### WORK INSTRUCTIONS
Print the entries that appear below, exactly as written and without their pictures.

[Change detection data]
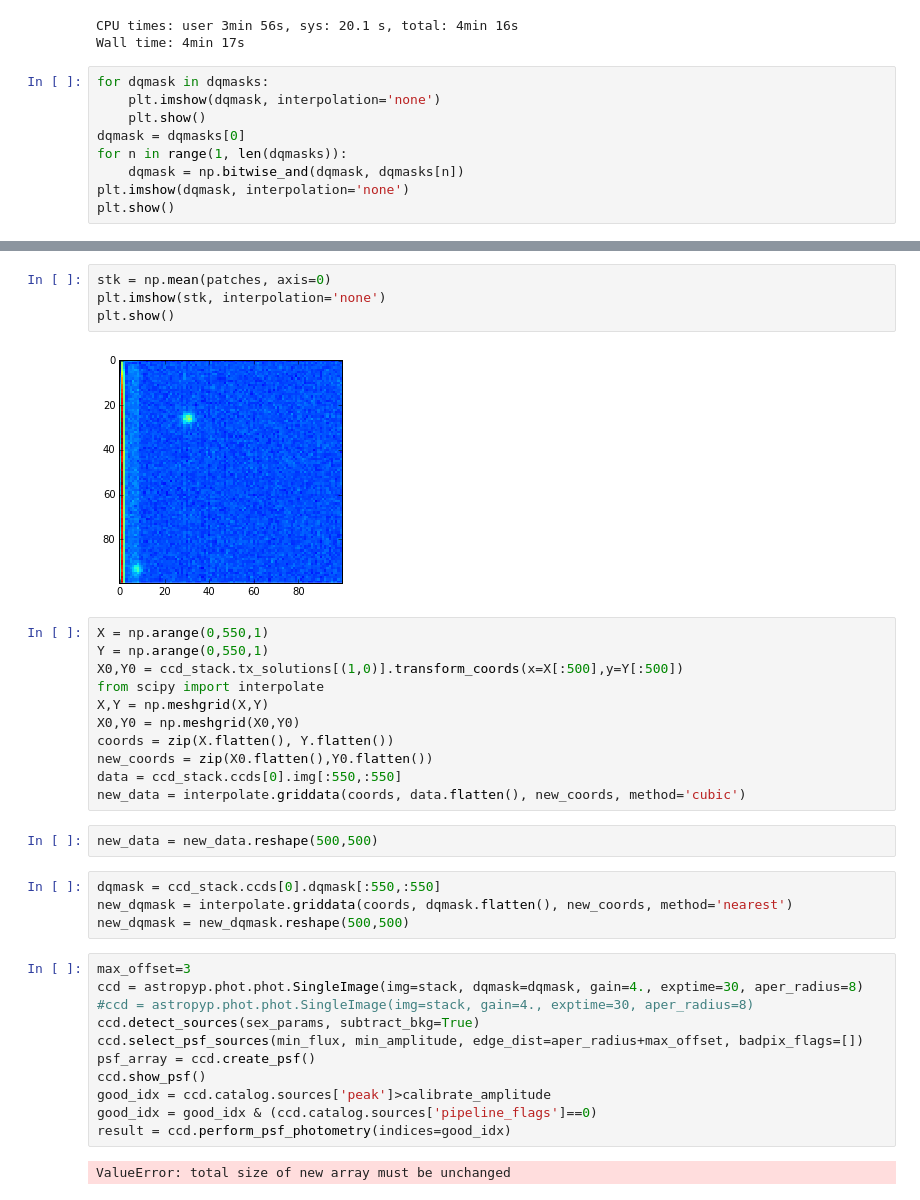
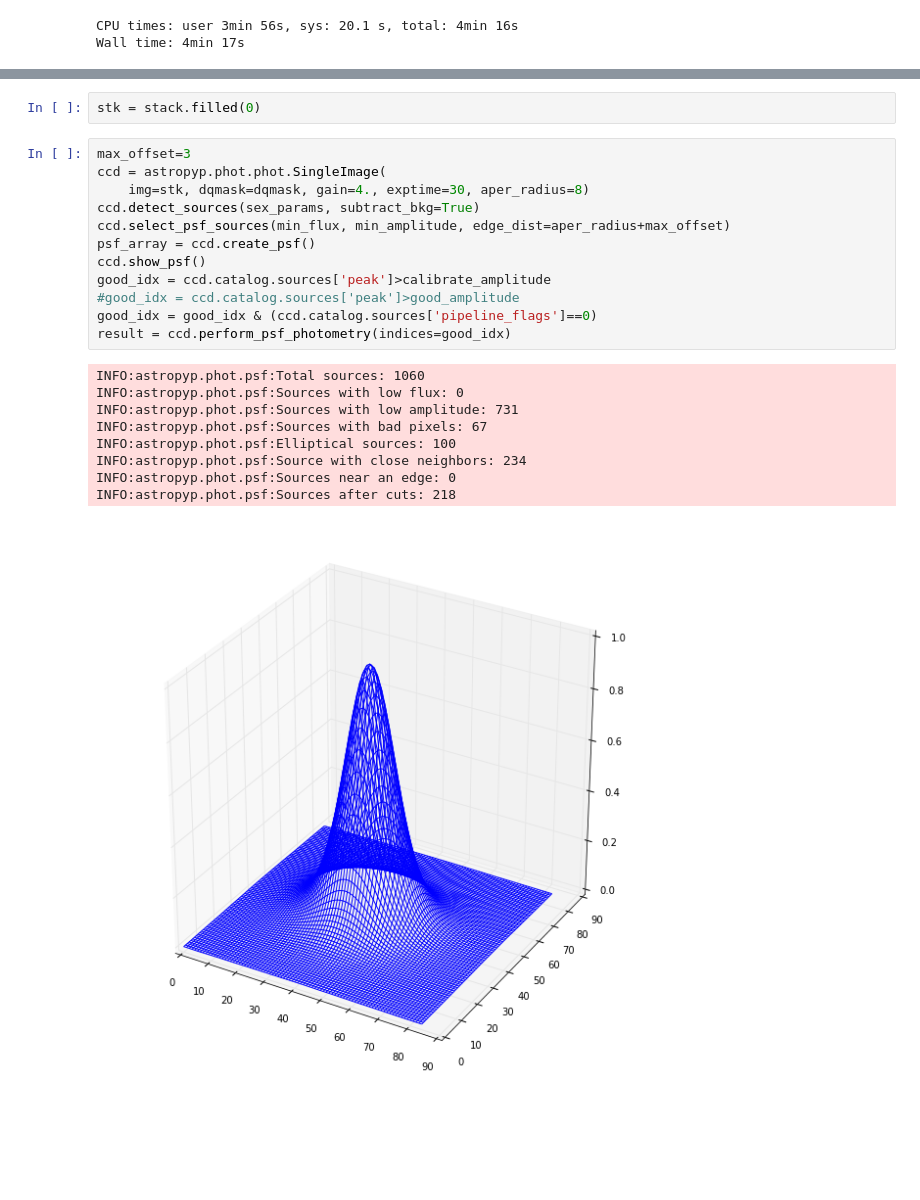
Before and after one commit to fred3m/astropyp, a Jupyter notebook: examples/test_full_img_stacking.ipynb, the cells around one changed output, grey strips where cells are left out. Cells and saved outputs as stored; diff of their text form; blank space fills up the shorter version.

```diff
--- a/examples/test_full_img_stacking.ipynb
+++ b/examples/test_full_img_stacking.ipynb
@@ -310,12 +256,3 @@ tx_solutions = [ccd_stack.tx_solutions[(1,0)], None, ccd_stack.tx_solutions[(1,2
 # %% [output]
 CPU times: user 3min 56s, sys: 20.1 s, total: 4min 16s
 Wall time: 4min 17s
-# %%
-for dqmask in dqmasks:
-    plt.imshow(dqmask, interpolation='none')
-    plt.show()
-dqmask = dqmasks[0]
-for n in range(1, len(dqmasks)):
-    dqmask = np.bitwise_and(dqmask, dqmasks[n])
-plt.imshow(dqmask, interpolation='none')
-plt.show()
@@ -414,39 +259,27 @@ patches, dqmasks = stack(imgs, dqmasks, (0,100), (0,100), 50, 50, 1, tx_solution
-# %%
-stk = np.mean(patches, axis=0)
-plt.imshow(stk, interpolation='none')
-plt.show()
-# %% [output]
-[figure, removed]
-# %%
-X = np.arange(0,550,1)
-Y = np.arange(0,550,1)
-X0,Y0 = ccd_stack.tx_solutions[(1,0)].transform_coords(x=X[:500],y=Y[:500])
-from scipy import interpolate
-X,Y = np.meshgrid(X,Y)
-X0,Y0 = np.meshgrid(X0,Y0)
-coords = zip(X.flatten(), Y.flatten())
-new_coords = zip(X0.flatten(),Y0.flatten())
-data = ccd_stack.ccds[0].img[:550,:550]
-new_data = interpolate.griddata(coords, data.flatten(), new_coords, method='cubic')
-# %%
-new_data = new_data.reshape(500,500)
-# %%
-dqmask = ccd_stack.ccds[0].dqmask[:550,:550]
-new_dqmask = interpolate.griddata(coords, dqmask.flatten(), new_coords, method='nearest')
-new_dqmask = new_dqmask.reshape(500,500)
+# %%
+stk = stack.filled(0)
 # %%
 max_offset=3
-ccd = astropyp.phot.phot.SingleImage(img=stack, dqmask=dqmask, gain=4., exptime=30, aper_radius=8)
-#ccd = astropyp.phot.phot.SingleImage(img=stack, gain=4., exptime=30, aper_radius=8)
+ccd = astropyp.phot.phot.SingleImage(
+    img=stk, dqmask=dqmask, gain=4., exptime=30, aper_radius=8)
 ccd.detect_sources(sex_params, subtract_bkg=True)
-ccd.select_psf_sources(min_flux, min_amplitude, edge_dist=aper_radius+max_offset, badpix_flags=[])
+ccd.select_psf_sources(min_flux, min_amplitude, edge_dist=aper_radius+max_offset)
 psf_array = ccd.create_psf()
 ccd.show_psf()
 good_idx = ccd.catalog.sources['peak']>calibrate_amplitude
+#good_idx = ccd.catalog.sources['peak']>good_amplitude
 good_idx = good_idx & (ccd.catalog.sources['pipeline_flags']==0)
 result = ccd.perform_psf_photometry(indices=good_idx)
 # %% [output]
-ValueError: total size of new array must be unchanged
+INFO:astropyp.phot.psf:Total sources: 1060
+INFO:astropyp.phot.psf:Sources with low flux: 0
+INFO:astropyp.phot.psf:Sources with low amplitude: 731
+INFO:astropyp.phot.psf:Sources with bad pixels: 67
+INFO:astropyp.phot.psf:Elliptical sources: 100
+INFO:astropyp.phot.psf:Source with close neighbors: 234
+INFO:astropyp.phot.psf:Sources near an edge: 0
+INFO:astropyp.phot.psf:Sources after cuts: 218
+[figure, added]
 # %%
 good_idx = ccd.catalog.sources['peak']>calibrate_amplitude
 good_idx = good_idx & (ccd.catalog.sources['pipeline_flags']==0)
```
Also changed, not shown: parts of 16 cells of this notebook, 6 other files.
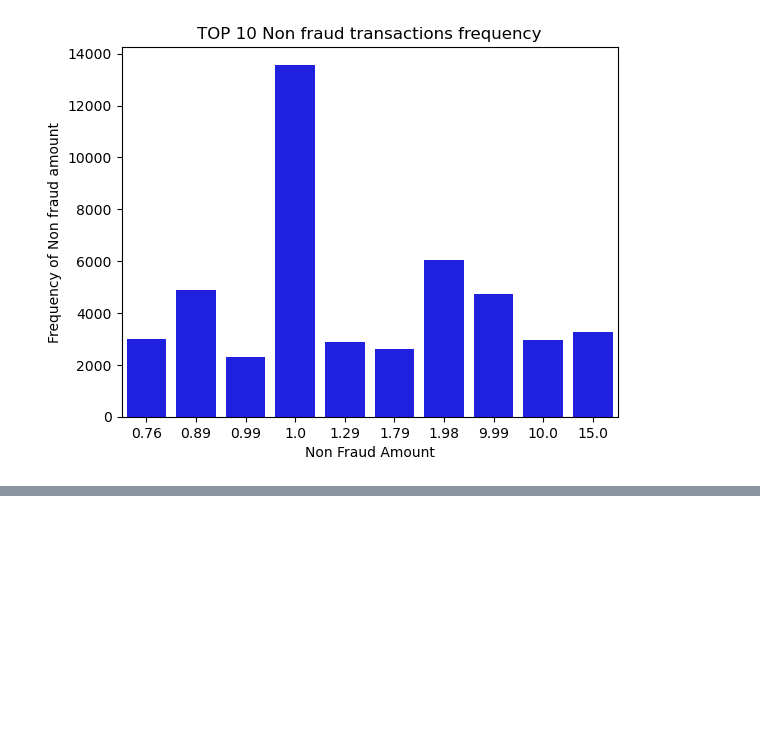
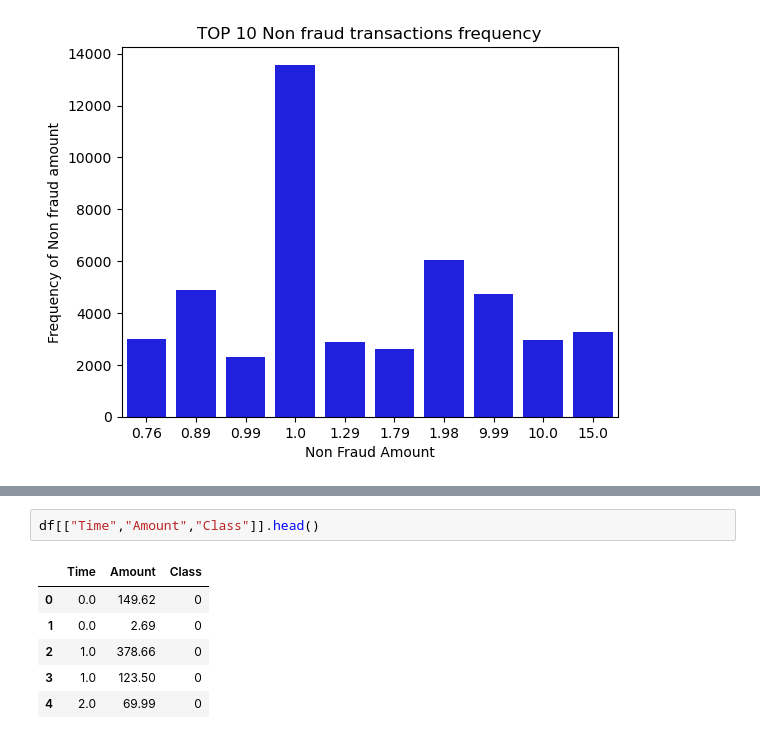
Before and after one commit to Seep88/creditcard-fraud-detection, a Jupyter notebook: notebooks/Day1_Fraud_EDA.ipynb, the cells around one changed output, grey strips where cells are left out. Cells and saved outputs as stored; diff of their text form; blank space fills up the shorter version.

```diff
--- a/notebooks/Day1_Fraud_EDA.ipynb
+++ b/notebooks/Day1_Fraud_EDA.ipynb
@@ -474,0 +491,9 @@ Text(0, 0.5, 'Frequency of Non fraud amount')
+# %%
+df[["Time","Amount","Class"]].head()
+# %% [output]
+|  | Time | Amount | Class |
+| 0 | 0.0 | 149.62 | 0 |
+| 1 | 0.0 | 2.69 | 0 |
+| 2 | 1.0 | 378.66 | 0 |
+| 3 | 1.0 | 123.50 | 0 |
+| 4 | 2.0 | 69.99 | 0 |
```
Also changed, not shown: parts of 13 cells of this notebook.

### REPLY TO THE EXERCISE
Before and after one commit to fred3m/astropyp, a Jupyter notebook: examples/test_full_img_stacking.ipynb, the cells around one changed output, grey strips where cells are left out. Cells and saved outputs as stored; diff of their text form; blank space fills up the shorter version.

```diff
--- a/examples/test_full_img_stacking.ipynb
+++ b/examples/test_full_img_stacking.ipynb
@@ -310,12 +256,3 @@ tx_solutions = [ccd_stack.tx_solutions[(1,0)], None, ccd_stack.tx_solutions[(1,2
 # %% [output]
 CPU times: user 3min 56s, sys: 20.1 s, total: 4min 16s
 Wall time: 4min 17s
-# %%
-for dqmask in dqmasks:
-    plt.imshow(dqmask, interpolation='none')
-    plt.show()
-dqmask = dqmasks[0]
-for n in range(1, len(dqmasks)):
-    dqmask = np.bitwise_and(dqmask, dqmasks[n])
-plt.imshow(dqmask, interpolation='none')
-plt.show()
@@ -414,39 +259,27 @@ patches, dqmasks = stack(imgs, dqmasks, (0,100), (0,100), 50, 50, 1, tx_solution
-# %%
-stk = np.mean(patches, axis=0)
-plt.imshow(stk, interpolation='none')
-plt.show()
-# %% [output]
-[figure, removed]
-# %%
-X = np.arange(0,550,1)
-Y = np.arange(0,550,1)
-X0,Y0 = ccd_stack.tx_solutions[(1,0)].transform_coords(x=X[:500],y=Y[:500])
-from scipy import interpolate
-X,Y = np.meshgrid(X,Y)
-X0,Y0 = np.meshgrid(X0,Y0)
-coords = zip(X.flatten(), Y.flatten())
-new_coords = zip(X0.flatten(),Y0.flatten())
-data = ccd_stack.ccds[0].img[:550,:550]
-new_data = interpolate.griddata(coords, data.flatten(), new_coords, method='cubic')
-# %%
-new_data = new_data.reshape(500,500)
-# %%
-dqmask = ccd_stack.ccds[0].dqmask[:550,:550]
-new_dqmask = interpolate.griddata(coords, dqmask.flatten(), new_coords, method='nearest')
-new_dqmask = new_dqmask.reshape(500,500)
+# %%
+stk = stack.filled(0)
 # %%
 max_offset=3
-ccd = astropyp.phot.phot.SingleImage(img=stack, dqmask=dqmask, gain=4., exptime=30, aper_radius=8)
-#ccd = astropyp.phot.phot.SingleImage(img=stack, gain=4., exptime=30, aper_radius=8)
+ccd = astropyp.phot.phot.SingleImage(
+    img=stk, dqmask=dqmask, gain=4., exptime=30, aper_radius=8)
 ccd.detect_sources(sex_params, subtract_bkg=True)
-ccd.select_psf_sources(min_flux, min_amplitude, edge_dist=aper_radius+max_offset, badpix_flags=[])
+ccd.select_psf_sources(min_flux, min_amplitude, edge_dist=aper_radius+max_offset)
 psf_array = ccd.create_psf()
 ccd.show_psf()
 good_idx = ccd.catalog.sources['peak']>calibrate_amplitude
+#good_idx = ccd.catalog.sources['peak']>good_amplitude
 good_idx = good_idx & (ccd.catalog.sources['pipeline_flags']==0)
 result = ccd.perform_psf_photometry(indices=good_idx)
 # %% [output]
-ValueError: total size of new array must be unchanged
+INFO:astropyp.phot.psf:Total sources: 1060
+INFO:astropyp.phot.psf:Sources with low flux: 0
+INFO:astropyp.phot.psf:Sources with low amplitude: 731
+INFO:astropyp.phot.psf:Sources with bad pixels: 67
+INFO:astropyp.phot.psf:Elliptical sources: 100
+INFO:astropyp.phot.psf:Source with close neighbors: 234
+INFO:astropyp.phot.psf:Sources near an edge: 0
+INFO:astropyp.phot.psf:Sources after cuts: 218
+[figure, added]
 # %%
 good_idx = ccd.catalog.sources['peak']>calibrate_amplitude
 good_idx = good_idx & (ccd.catalog.sources['pipeline_flags']==0)
```
Also changed, not shown: parts of 16 cells of this notebook, 6 other files.
Before and after one commit to Seep88/creditcard-fraud-detection, a Jupyter notebook: notebooks/Day1_Fraud_EDA.ipynb, the cells around one changed output, grey strips where cells are left out. Cells and saved outputs as stored; diff of their text form; blank space fills up the shorter version.

```diff
--- a/notebooks/Day1_Fraud_EDA.ipynb
+++ b/notebooks/Day1_Fraud_EDA.ipynb
@@ -474,0 +491,9 @@ Text(0, 0.5, 'Frequency of Non fraud amount')
+# %%
+df[["Time","Amount","Class"]].head()
+# %% [output]
+|  | Time | Amount | Class |
+| 0 | 0.0 | 149.62 | 0 |
+| 1 | 0.0 | 2.69 | 0 |
+| 2 | 1.0 | 378.66 | 0 |
+| 3 | 1.0 | 123.50 | 0 |
+| 4 | 2.0 | 69.99 | 0 |
```
Also changed, not shown: parts of 13 cells of this notebook.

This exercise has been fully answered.